The Reconstructionist movement has consistently been small, in spite of and perhaps even because of our outsized influence. Our insistence that every generation is entitled, even obligated, to reconstruct Judaism to ensure its relevance has felt like a rewarding challenge to all of us gathered here, and too demanding to many others. Reconstructionist innovations have been widely adopted—from the bat mitzvah, to the concept of Jewish peoplehood, to the understanding that Jews who marry non-Jews do not intend to exit the Jewish community, to an embrace of LGBTQ Jews as community members and leaders. I have spent most of my time articulating how and why we came to these positions and far less on the frequently fierce opposition they initially generated — mostly externally, and also internally. All of these and other commitments were originally received as controversial and disruptive even as they are ultimately embraced. Being on a “cutting edge” has meant generating new ideas on a shoe-string budget, encountering furious criticism at their introduction, and receiving inadequate recognition once those ideas become mainstream. Our principled and affirmative approach, and the extraordinary people who are drawn to it, demonstrate how Jewish life and the Jewish people can flourish in an open society. We are the speedboat scouting out what is ahead, and then figuring out how to marry the richness of Jewish wisdom and teaching with the realities and potential of contemporary life so that we can be at once deeply rooted and boldly relevant. We take this work on for our own sakes, and we need only so much recognition that we can gain the stature and gather the support to continue do this groundbreaking work.
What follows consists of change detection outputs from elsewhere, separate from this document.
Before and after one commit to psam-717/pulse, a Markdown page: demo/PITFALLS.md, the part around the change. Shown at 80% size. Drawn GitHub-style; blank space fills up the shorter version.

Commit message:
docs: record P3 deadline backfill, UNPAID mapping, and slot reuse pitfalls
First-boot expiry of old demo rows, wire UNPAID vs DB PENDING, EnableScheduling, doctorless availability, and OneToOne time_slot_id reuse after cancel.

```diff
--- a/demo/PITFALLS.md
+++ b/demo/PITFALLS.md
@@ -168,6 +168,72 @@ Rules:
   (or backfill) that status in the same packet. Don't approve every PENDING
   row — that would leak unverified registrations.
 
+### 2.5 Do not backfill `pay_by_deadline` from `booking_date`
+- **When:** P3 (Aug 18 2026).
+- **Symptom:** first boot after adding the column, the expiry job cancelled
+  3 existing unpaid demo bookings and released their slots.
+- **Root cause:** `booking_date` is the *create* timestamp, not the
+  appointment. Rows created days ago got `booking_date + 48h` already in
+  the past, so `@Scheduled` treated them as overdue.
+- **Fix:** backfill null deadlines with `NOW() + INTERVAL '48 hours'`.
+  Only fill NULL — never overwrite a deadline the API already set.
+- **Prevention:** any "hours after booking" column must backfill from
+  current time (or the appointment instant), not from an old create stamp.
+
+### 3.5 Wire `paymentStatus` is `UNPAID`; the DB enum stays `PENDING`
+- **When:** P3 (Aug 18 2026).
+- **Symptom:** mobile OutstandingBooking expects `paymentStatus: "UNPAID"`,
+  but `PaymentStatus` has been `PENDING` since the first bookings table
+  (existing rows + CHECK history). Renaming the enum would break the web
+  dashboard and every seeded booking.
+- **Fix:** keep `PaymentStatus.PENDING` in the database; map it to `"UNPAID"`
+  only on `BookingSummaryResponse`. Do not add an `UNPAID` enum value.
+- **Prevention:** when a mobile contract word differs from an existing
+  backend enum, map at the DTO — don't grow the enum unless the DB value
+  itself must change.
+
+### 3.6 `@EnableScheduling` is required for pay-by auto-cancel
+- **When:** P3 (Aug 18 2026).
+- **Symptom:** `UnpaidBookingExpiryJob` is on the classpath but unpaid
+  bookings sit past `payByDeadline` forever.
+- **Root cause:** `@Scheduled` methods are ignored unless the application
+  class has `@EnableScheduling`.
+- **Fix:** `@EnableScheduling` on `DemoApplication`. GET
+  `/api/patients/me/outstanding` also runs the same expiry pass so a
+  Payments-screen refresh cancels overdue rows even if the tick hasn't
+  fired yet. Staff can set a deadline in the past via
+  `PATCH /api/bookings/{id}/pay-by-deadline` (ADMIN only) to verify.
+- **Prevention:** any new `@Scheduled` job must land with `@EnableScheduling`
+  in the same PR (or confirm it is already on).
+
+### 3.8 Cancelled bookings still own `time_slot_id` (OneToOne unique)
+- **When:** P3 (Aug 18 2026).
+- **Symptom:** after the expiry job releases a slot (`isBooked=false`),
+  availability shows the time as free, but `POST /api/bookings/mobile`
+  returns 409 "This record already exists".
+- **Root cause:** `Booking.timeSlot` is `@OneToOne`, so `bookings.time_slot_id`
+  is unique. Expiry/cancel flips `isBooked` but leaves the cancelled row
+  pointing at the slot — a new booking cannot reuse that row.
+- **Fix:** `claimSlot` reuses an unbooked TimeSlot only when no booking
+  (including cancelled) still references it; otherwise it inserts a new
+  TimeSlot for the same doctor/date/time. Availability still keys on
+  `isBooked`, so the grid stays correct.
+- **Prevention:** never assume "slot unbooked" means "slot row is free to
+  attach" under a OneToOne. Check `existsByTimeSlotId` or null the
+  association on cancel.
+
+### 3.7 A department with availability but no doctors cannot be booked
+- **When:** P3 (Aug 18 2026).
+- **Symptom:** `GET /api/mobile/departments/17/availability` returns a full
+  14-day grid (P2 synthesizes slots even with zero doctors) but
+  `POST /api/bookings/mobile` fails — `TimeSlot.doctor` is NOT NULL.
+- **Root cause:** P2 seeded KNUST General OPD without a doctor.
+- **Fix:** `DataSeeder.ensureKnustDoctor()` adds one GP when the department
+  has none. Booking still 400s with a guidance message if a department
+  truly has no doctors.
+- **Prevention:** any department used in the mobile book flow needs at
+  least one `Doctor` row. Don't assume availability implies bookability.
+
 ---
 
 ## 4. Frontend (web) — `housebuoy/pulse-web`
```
Today, we remain at the cutting edge in our insistence on abiding relationship across difference, especially around Israel and Palestine; in our commitment to centering the voices and experiences of Jews of color; in our exploration of emergent communities and of how to make the richest possible connection between communal life “online” and “onland”; in our repudiation of chosenness and the demonstration of how to champion Jewish particularism without embracing chauvinism; in our robust commitment to democratic practice and in the very structure of our organization. We will continue to model an ever-evolving progressive approach to religion as a shofar blast in this time of rising populism and authoritarianism.
The Reconstructionist movement is poised to carve the future of the Jewish community. We will do this through the application of our methodology, which draws deeply on our past and yet looks bravely towards the future. We will theorize and experiment to test those theories out — in our rabbinical program, at our camp, in our communities, online. We will share our learnings out with the wider community, and will try to get credit, and will keep going even when we don’t. From the first bat mitzvah and beyond, the Reconstructionist movement has already had an exponential impact on the North American Jewish community. We can continue to do so as we move towards post-pandemic times. We are so lucky to be heirs to a millennia-old enterprise of Jewish continuity and change. We reconstruct to build the Jewish community we want to live in and that we want our children — biological or chosen — to live in. It is hard work, it is holy work, it is a joy to do it together.
Based on an address to the Greater Pittsburgh Community on behalf of Congregation Dor Hadash and In celebration of the centennial of the first bat mitzvah, March 20, 2022.
[i] Regina Stein, “The Road to Bat Mitzvah in America.” In Women and American Judaism: Historical Perspectives, edited by Pamela S. Nadell and Jonathan D. Sarna. Hanover and London: University Press of New England, 2001, pp. 223-234.
[ii] Now included in the volume, The Future of the American Jew, 1949.
[vi] See the chapter “The Chosen People Idea an Anachronism” in the volume, The Future of the American Jew, 1949.
[vii] The New Haggadah. Reconstructionist Press, 1941.